Based on research by Aron, Arthur., & Fraley, Barbara. (1999) written by Bethany Wellman, M.S.

What is one indication that a romantic relationship is close, thriving and likely to last?

Theorists have suggested that those in close relationships have “self-other overlap” where partners share interests, mannerisms, traits, values and goals.

Cognitive Psychology researchers had 150 New York University students complete surveys measuring closeness and relationship experience, as well as rate themselves on traits; then they rated the overlap of traits with their partner’s. The longer the Reaction time to select each trait the less close the self-trait was to the partner’s. Three months later, to test whether these overlaps related to a lasting relationship, students again rated their closeness to their partner.

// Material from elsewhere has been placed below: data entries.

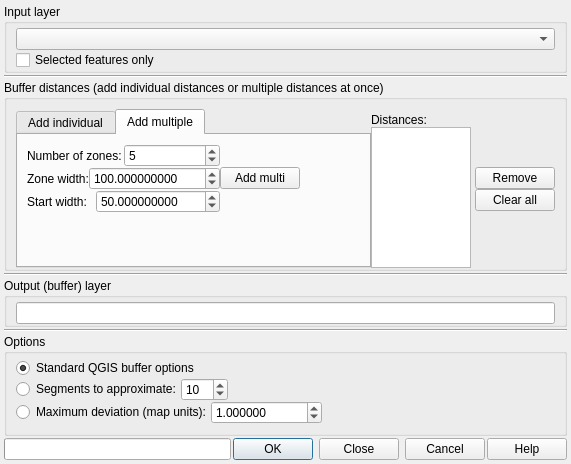
Before: the Qt Designer form ui_multidistancebuffer.ui in havatv/qgismultidistancebufferplugin, drawn with Qt 5.
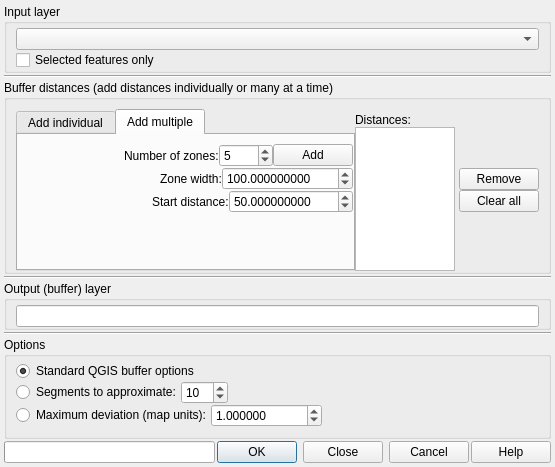
After: the same form once the commit is applied. The open tabs and pages were chosen to show the change.

Commit message: fixed translations and som user interface issues and updated to version 2.2.2

What changed in the file:
```diff
--- a/ui_multidistancebuffer.ui
+++ b/ui_multidistancebuffer.ui
@@ -6,8 +6,8 @@
    <rect>
     <x>0</x>
     <y>0</y>
-    <width>571</width>
-    <height>464</height>
+    <width>555</width>
+    <height>467</height>
    </rect>
   </property>
   <property name="windowTitle">
@@ -80,7 +80,7 @@
       <bool>false</bool>
      </property>
      <property name="title">
-      <string>Buffer distances (add individual distances or multiple distances at once)</string>
+      <string>Buffer distances (add distances individually or many at a time)</string>
      </property>
      <layout class="QHBoxLayout" name="horizontalLayout_3">
       <property name="spacing">
@@ -168,6 +168,9 @@
           <property name="spacing">
            <number>0</number>
           </property>
+          <property name="rightMargin">
+           <number>0</number>
+          </property>
           <property name="bottomMargin">
            <number>0</number>
           </property>
@@ -177,6 +180,19 @@
              <layout class="QVBoxLayout" name="verticalLayout_9">
               <item>
                <layout class="QHBoxLayout" name="horizontalLayout_9">
+                <item>
+                 <spacer name="horizontalSpacer">
+                  <property name="orientation">
+                   <enum>Qt::Horizontal</enum>
+                  </property>
+                  <property name="sizeHint" stdset="0">
+                   <size>
+                    <width>0</width>
+                    <height>20</height>
+                   </size>
+                  </property>
+                 </spacer>
+                </item>
                 <item>
                  <widget class="QLabel" name="label">
                   <property name="text">
@@ -203,10 +219,33 @@
                   </property>
                  </widget>
                 </item>
+                <item>
+                 <widget class="QPushButton" name="addringsButton">
+                  <property name="toolTip">
+                   <string>Add the zones</string>
+                  </property>
+                  <property name="text">
+                   <string>Add</string>
+                  </property>
+                 </widget>
+                </item>
                </layout>
               </item>
               <item>
                <layout class="QHBoxLayout" name="horizontalLayout_10">
+                <item>
+                 <spacer name="horizontalSpacer_2">
+                  <property name="orientation">
+                   <enum>Qt::Horizontal</enum>
+                  </property>
+                  <property name="sizeHint" stdset="0">
+                   <size>
+                    <width>0</width>
+                    <height>20</height>
+                   </size>
+                  </property>
+                 </spacer>
+                </item>
                 <item>
                  <widget class="QLabel" name="label_3">
                   <property name="sizePolicy">
@@ -246,6 +285,19 @@
               </item>
               <item>
                <layout class="QHBoxLayout" name="horizontalLayout_11">
+                <item>
+                 <spacer name="horizontalSpacer_6">
+                  <property name="orientation">
+                   <enum>Qt::Horizontal</enum>
+                  </property>
+                  <property name="sizeHint" stdset="0">
+                   <size>
+                    <width>0</width>
+                    <height>20</height>
+                   </size>
+                  </property>
+                 </spacer>
+                </item>
                 <item>
                  <widget class="QLabel" name="label_4">
                   <property name="sizePolicy">
@@ -255,7 +307,7 @@
                    </sizepolicy>
                   </property>
                   <property name="text">
-                   <string>Start width:</string>
+                   <string>Start distance:</string>
                   </property>
                   <property name="wordWrap">
                    <bool>true</bool>
@@ -282,29 +334,6 @@
               </item>
              </layout>
             </item>
-            <item>
-             <widget class="QPushButton" name="addringsButton">
-              <property name="toolTip">
-               <string>Add the zones</string>
-              </property>
-              <property name="text">
-               <string>Add multi</string>
-              </property>
-             </widget>
-            </item>
-            <item>
-             <spacer name="horizontalSpacer_5">
-              <property name="orientation">
-               <enum>Qt::Horizontal</enum>
-              </property>
-              <property name="sizeHint" stdset="0">
-               <size>
-                <width>0</width>
-                <height>20</height>
-               </size>
-              </property>
-             </spacer>
-            </item>
            </layout>
           </item>
           <item>
```
Left out of the diff: 24 changed lines with no effect on the pictures. The commit also changes 4 other files.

They measured passion, love, intimacy, closeness, commitment, and character traits.

Results confirmed that those who reported continued close relationships, also had continued matching traits. The stronger the initial reports of love, and overlap of traits, the more likely the close relationship was maintained over the three months’ time.

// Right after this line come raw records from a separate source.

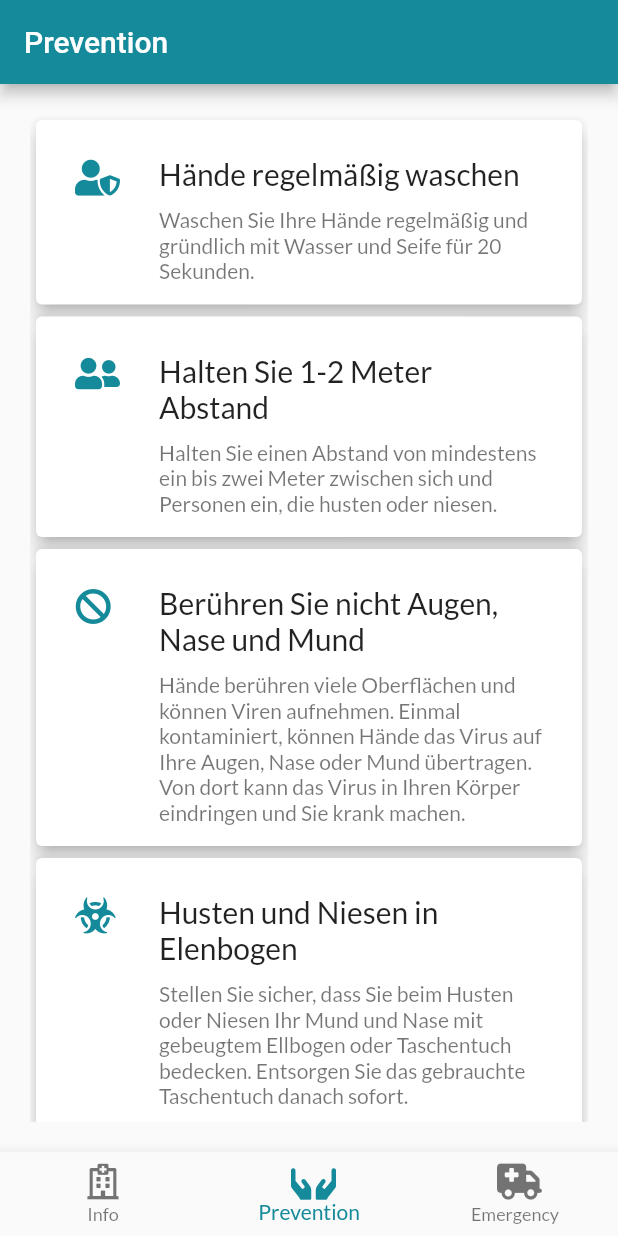
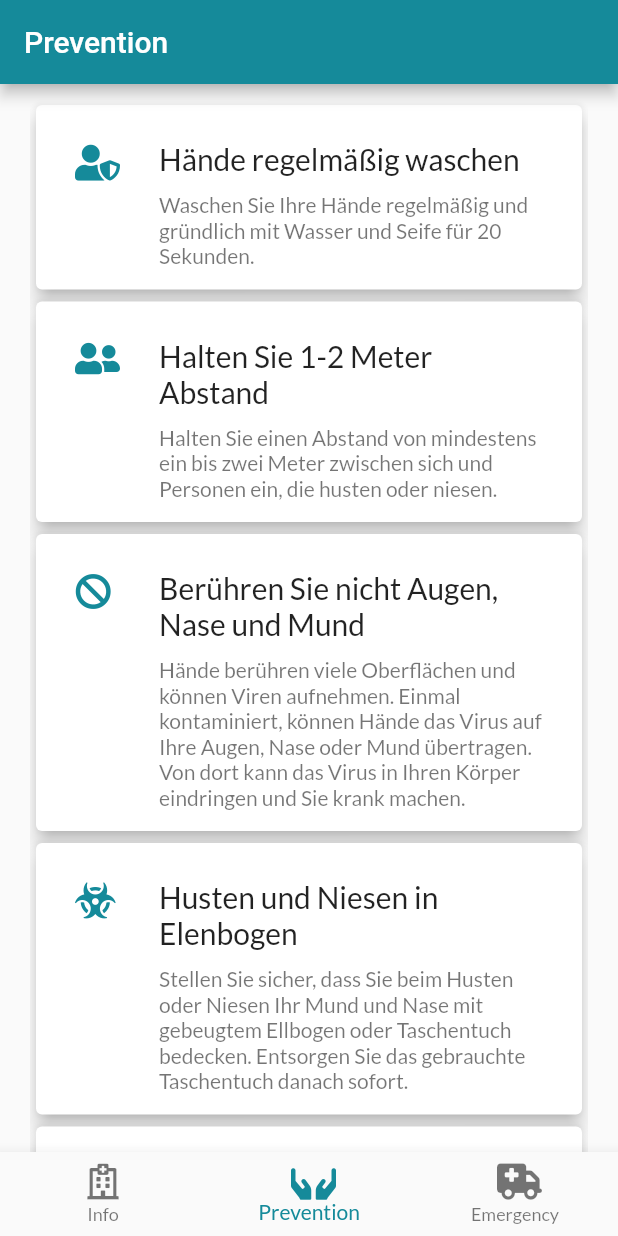
Before and after one commit to mt-tadayon/covid-info, a Flutter app: the screen it shows after launch, item 2 of the bottom bar chosen, on a phone screen of 412 x 824 dp. Run offline on Flutter 3.47's test engine with Material 2 defaults, Android fonts, the phone set to English and light mode, and no system bars; our stand-ins replace flutter_icons, google_fonts.

Commit message:
Added a padding surrounding all list views

```diff
--- a/lib/screens/home_screen.dart
+++ b/lib/screens/home_screen.dart
@@ -20,7 +20,10 @@ class _HomeScreenState extends State<HomeScreen> {
     appBarTitle = appBarTitle ?? Text(S.of(context).appBarTitleHome);
 
     return Scaffold(
-      body: currentView,
+      body: Padding(
+        padding: const EdgeInsets.only(top: 10.0, left: 20, right: 20),
+        child: currentView,
+      ),
       appBar: AppBar(
         title: appBarTitle,
       ),
--- a/lib/screens/prevention_widget.dart
+++ b/lib/screens/prevention_widget.dart
@@ -6,9 +6,7 @@ import 'package:flutter_icons/flutter_icons.dart';
 class PreventionWidget extends StatelessWidget {
   @override
   Widget build(BuildContext context) {
-    return Padding(
-      padding: const EdgeInsets.all(20.0),
-      child: ListView(
+    return ListView(
       children: <Widget>[
         CardWidget(
           title: S.of(context).washHandTitle,
@@ -30,13 +28,15 @@ class PreventionWidget extends StatelessWidget {
           text: S.of(context).respiratoryHygieneText,
           icon: Icon(FontAwesome5Solid.biohazard),
         ),
-          CardWidget(
+        Padding(
+          padding: const EdgeInsets.only(bottom: 8.0),
+          child: CardWidget(
             title: S.of(context).stayInformedTitle,
             text: S.of(context).stayInformedText,
             icon: Icon(FontAwesome5Solid.info_circle),
           ),
+        ),
       ],
-      ),
     );
   }
 }
```
Also changed, not shown: lib/screens/emergency/emergency_widget.dart (+5 -5 lines). Lines whose indentation alone changed are shown as unchanged.
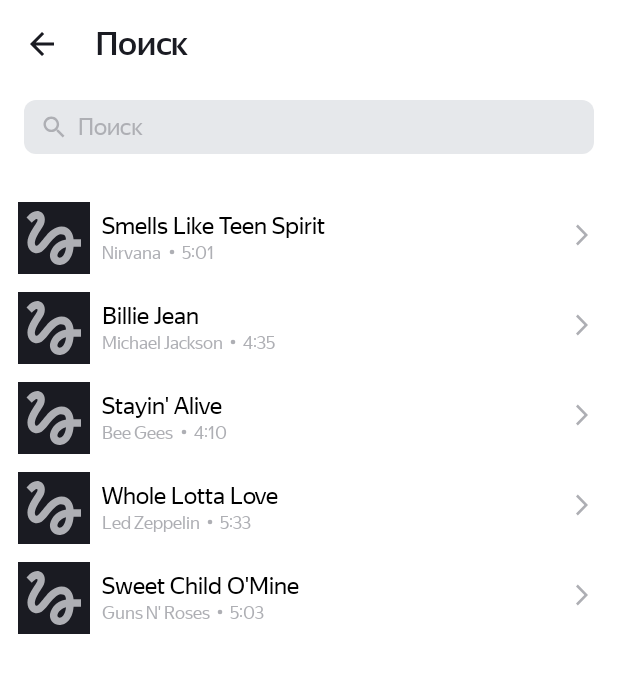
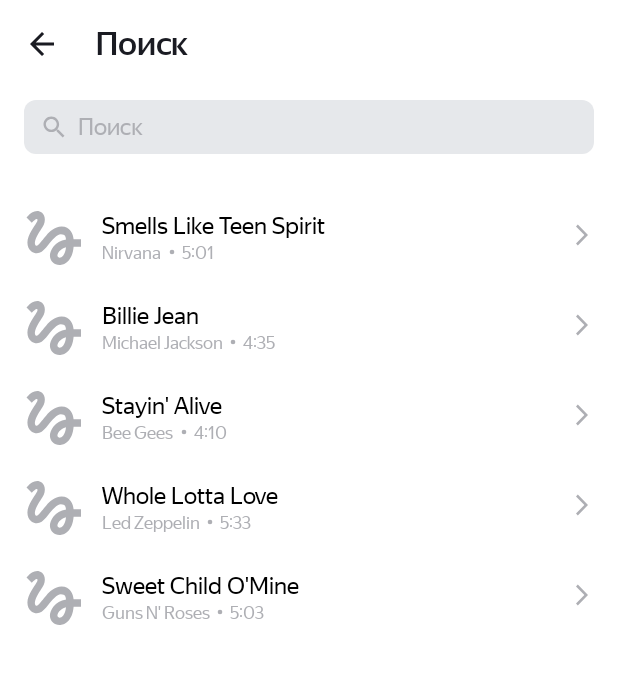
Before and after one commit to lesOlesya/PlaylistMaker, an Android app: the SearchActivity screen opened directly, with no data from a screen before it, on a phone screen of 412 x 824 dp. Shown: the top 673 px of the screen. Run offline under Robolectric (Android 15) with nearby library versions, the phone set to English and light mode, and no system bars; pictures from the network do not load.

Commit message:
10_sprint

```diff
--- a/app/src/main/res/layout/track_item.xml
+++ b/app/src/main/res/layout/track_item.xml
@@ -11,8 +11,7 @@
         android:id="@+id/ivArtworkSmall"
         android:layout_marginVertical="@dimen/dp_8"
         android:layout_height="48dp"
-        android:layout_width="48dp"
-        android:background="@color/black1"/>
+        android:layout_width="48dp"/>
 
     <LinearLayout
         android:layout_width="0dp"
```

We may suddenly ‘fall in love’ but the relationship is more likely to last when we evaluate our partner’s traits as similar to ours in habits, values, and goals.

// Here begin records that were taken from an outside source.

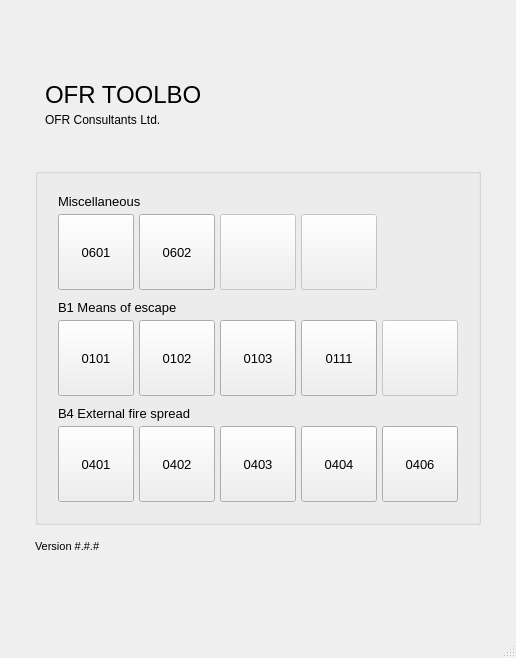
Old version of the form fsetoolsGUI/gui/layout/ui/main.ui in the repository fuyans/fsetoolsGUI.
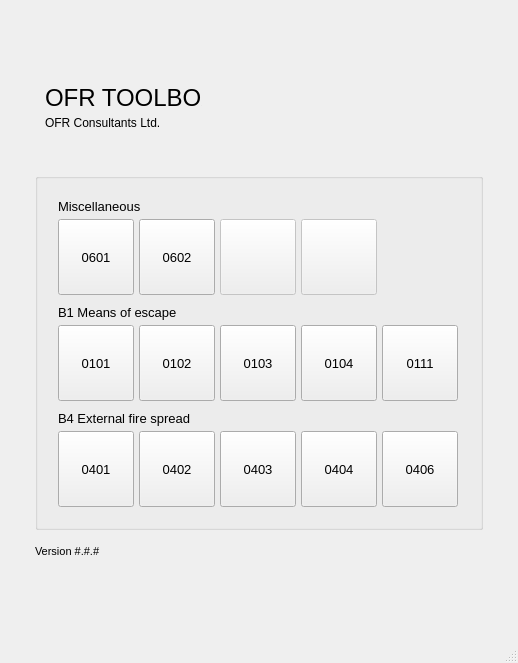
New version of the form. Icons and pictures are not drawn.

```diff
--- a/fsetoolsGUI/gui/layout/ui/main.ui
+++ b/fsetoolsGUI/gui/layout/ui/main.ui
@@ -6,8 +6,8 @@
    <rect>
     <x>0</x>
     <y>0</y>
-    <width>504</width>
-    <height>658</height>
+    <width>518</width>
+    <height>663</height>
    </rect>
   </property>
   <property name="sizePolicy">
@@ -349,7 +349,76 @@
        </item>
        <item>
         <layout class="QGridLayout" name="gridLayout_2">
-         <item row="1" column="1">
+         <item row="0" column="3">
+          <widget class="QPushButton" name="pushButton_0104_merging_flow">
+           <property name="enabled">
+            <bool>true</bool>
+           </property>
+           <property name="minimumSize">
+            <size>
+             <width>76</width>
+             <height>76</height>
+            </size>
+           </property>
+           <property name="maximumSize">
+            <size>
+             <width>76</width>
+             <height>76</height>
+            </size>
+           </property>
+           <property name="font">
+            <font>
+             <pointsize>10</pointsize>
+            </font>
+           </property>
+           <property name="toolTip">
+            <string>Heat detector activation time (ceiling jet) in accordance with PD 7974-1:2019.</string>
+           </property>
+           <property name="statusTip">
+            <string>Heat detector activation time (ceiling jet) in accordance with PD 7974-1:2019.</string>
+           </property>
+           <property name="text">
+            <string>0104</string>
+           </property>
+           <property name="autoDefault">
+            <bool>true</bool>
+           </property>
+          </widget>
+         </item>
+         <item row="0" column="0">
+          <widget class="QPushButton" name="pushButton_0101_adb2_datasheet_1">
+           <property name="minimumSize">
+            <size>
+             <width>76</width>
+             <height>76</height>
+            </size>
+           </property>
+           <property name="maximumSize">
+            <size>
+             <width>76</width>
+             <height>76</height>
+            </size>
+           </property>
+           <property name="font">
+            <font>
+             <pointsize>10</pointsize>
+            </font>
+           </property>
+           <property name="toolTip">
+            <string>Data sheet 1 for Approved Document B (2019) Vol. 2, for B1.</string>
+           </property>
+           <property name="statusTip">
+            <string>Data sheet 1 for Approved Document B (2019) Vol. 2, for B1.</string>
+           </property>
+           <property name="text">
+            <string>0101</string>
+           </property>
+           <property name="autoDefault">
+            <bool>true</bool>
+           </property>
+          </widget>
+         </item>
+         <item row="0" column="1">
           <widget class="QPushButton" name="pushButton_0102_bs9999_datasheet_1">
            <property name="minimumSize">
             <size>
@@ -382,79 +451,7 @@
            </property>
           </widget>
          </item>
-         <item row="1" column="4">
-          <widget class="QPushButton" name="pushButton_0111_heat_detector_activation_2">
-           <property name="enabled">
-            <bool>false</bool>
-           </property>
-           <property name="minimumSize">
-            <size>
-             <width>76</width>
-             <height>76</height>
-            </size>
-           </property>
-           <property name="maximumSize">
-            <size>
-             <width>76</width>
-             <height>76</height>
-            </size>
-           </property>
-           <property name="font">
-            <font>
-             <pointsize>10</pointsize>
-            </font>
-           </property>
-           <property name="toolTip">
-            <string>Heat detector activation time (ceiling jet) in accordance with PD 7974-1:2019.</string>
-           </property>
-           <property name="statusTip">
-            <string>Heat detector activation time (ceiling jet) in accordance with PD 7974-1:2019.</string>
-           </property>
-           <property name="text">
-            <string/>
-           </property>
-           <property name="autoDefault">
-            <bool>true</bool>
-           </property>
-          </widget>
-         </item>
-         <item row="1" column="2">
-          <widget class="QPushButton" name="pushButton_0103_merging_flow">
-           <property name="enabled">
-            <bool>true</bool>
-           </property>
-           <property name="minimumSize">
-            <size>
-             <width>76</width>
-             <height>76</height>
-            </size>
-           </property>
-           <property name="maximumSize">
-            <size>
-             <width>76</width>
-             <height>76</height>
-            </size>
-           </property>
-           <property name="font">
-            <font>
-             <pointsize>10</pointsize>
-            </font>
-           </property>
-           <property name="toolTip">
-            <string>Merging flow calculation in accordance with BS 9999:2017.</string>
-           </property>
-           <property name="statusTip">
-            <string>Merging flow calculation in accordance with BS 9999:2017.</string>
-           </property>
-           <property name="text">
-            <string>0103</string>
-           </property>
-           <property name="autoDefault">
-            <bool>true</bool>
-           </property>
-          </widget>
-         </item>
-         <item row="1" column="3">
+         <item row="0" column="4">
           <widget class="QPushButton" name="pushButton_0111_heat_detector_activation">
            <property name="minimumSize">
             <size>
@@ -487,8 +484,11 @@
            </property>
           </widget>
          </item>
-         <item row="1" column="0">
-          <widget class="QPushButton" name="pushButton_0101_adb2_datasheet_1">
+         <item row="0" column="2">
+          <widget class="QPushButton" name="pushButton_0103_merging_flow">
+           <property name="enabled">
+            <bool>true</bool>
+           </property>
            <property name="minimumSize">
             <size>
              <width>76</width>
@@ -513,7 +513,7 @@
             <string>Data sheet 1 for Approved Document B (2019) Vol. 2, for B1.</string>
            </property>
            <property name="text">
-            <string>0101</string>
+            <string>0103</string>
            </property>
            <property name="autoDefault">
             <bool>true</bool>
```
Left out of the diff: 7 changed lines with no effect on the pictures.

Reference:

Aron, A., & Fraley, B. (1999). Relationship Closeless As Including Other in the Self: Cognitive Underpinnings and Measures. Social Cognition17(2), 140-160.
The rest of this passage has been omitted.